Aim of the task: Return every line of the listing that includes the string "from".

-------- Data records --------

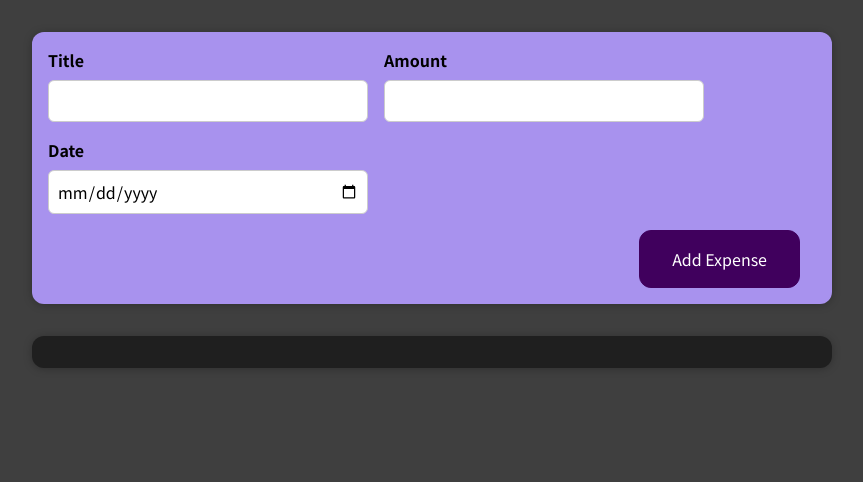
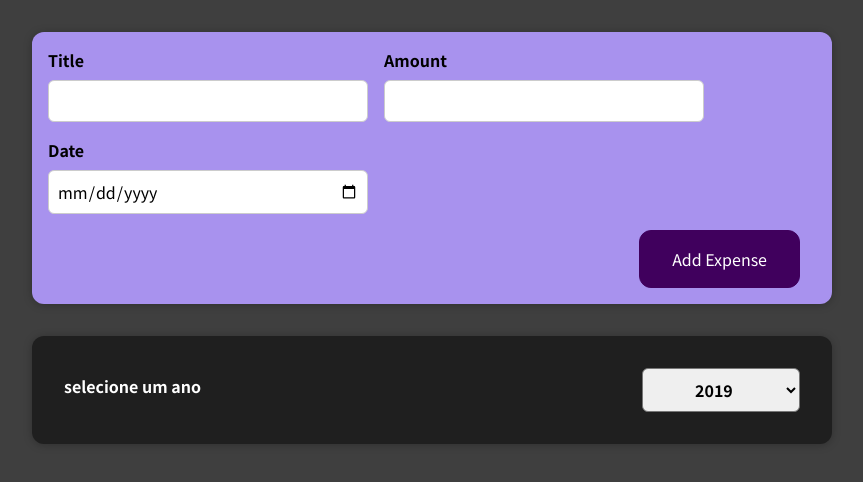
Before and after one commit to leecaslu/01-starting-setup, a React (Create React App) app: page / in a window 1280 px wide. Shown: the top 482 px of the page, without its empty margins (208-1071 px from the left). Built offline with nearby package versions, Linux system fonts and the light colour scheme.

Commit message:
brincando com states e listeners

```diff
--- a/src/components/Expenses/ExpenseContainer.js
+++ b/src/components/Expenses/ExpenseContainer.js
@@ -1,15 +1,19 @@
 import ExpenseItem from "./ExpenseItem";
 import Card from '../UI/Card';
+import ExpensesFilter from "./ExpensesFilter";
 import './ExpenseContainer.css';
+import { useState } from "react";
 
 const ExpenseContainer = (props) => {
+  // função que organiza os gastos da lista por ano
+  const [year, setYear] = useState(0);
+  const yearHandler = (ano) => setYear(ano);
+  const listaExpenses = props.expenses.filter((el) => !year ? !year : el.date.getFullYear() === year);
   return (
     <Card className="expenses">
-      {
-        props.expenses.map((el) =>
-          <ExpenseItem key={el.id} expense={el.title} date={el.date} value={el.amount} />
-        )
-      }
+      <ExpensesFilter yearHandler={yearHandler} />
+      {listaExpenses.map((el) =>
+        <ExpenseItem key={el.id} expense={el.title} date={el.date} value={el.amount} />)}
     </Card>
   )
 }
--- /dev/null
+++ b/src/components/Expenses/ExpensesFilter.css
@@ -0,0 +1,24 @@
+.expenses-filter {
+  color: white;
+  padding: 0 1rem;
+}
+
+.expenses-filter__control {
+  display: flex;
+  width: 100%;
+  align-items: center;
+  justify-content: space-between;
+  margin: 1rem 0;
+}
+
+.expenses-filter label {
+  font-weight: bold;
+  margin-bottom: 0.5rem;
+}
+
+.expenses-filter select {
+  font: inherit;
+  padding: 0.5rem 3rem;
+  font-weight: bold;
+  border-radius: 6px;
+}
--- /dev/null
+++ b/src/components/Expenses/ExpensesFilter.js
@@ -0,0 +1,24 @@
+import './ExpensesFilter.css';
+
+
+export default function ExpensesFilter(props) {
+  const changeHandler = (e) => {
+    props.yearHandler(parseInt(e.target.value));
+  }
+  return (
+    <div>
+      <div className='expenses-filter'>
+        <div className='expenses-filter__control'>
+          <label>selecione um ano</label>
+          <select onChange={changeHandler}>
+            <option value='2019'>2019</option>
+            <option value='2020'>2020</option>
+            <option value='2021'>2021</option>
+            <option value='2022'>2022</option>
+            <option value='0'>Tudo</option>
+          </select>
+        </div>
+      </div>
+    </div>
+  )
+};
```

--------

Expected answer:
Before and after one commit to leecaslu/01-starting-setup, a React (Create React App) app: page / in a window 1280 px wide. Shown: the top 482 px of the page, without its empty margins (208-1071 px from the left). Built offline with nearby package versions, Linux system fonts and the light colour scheme.
 import ExpenseItem from "./ExpenseItem";
 import Card from '../UI/Card';
+import ExpensesFilter from "./ExpensesFilter";
+import { useState } from "react";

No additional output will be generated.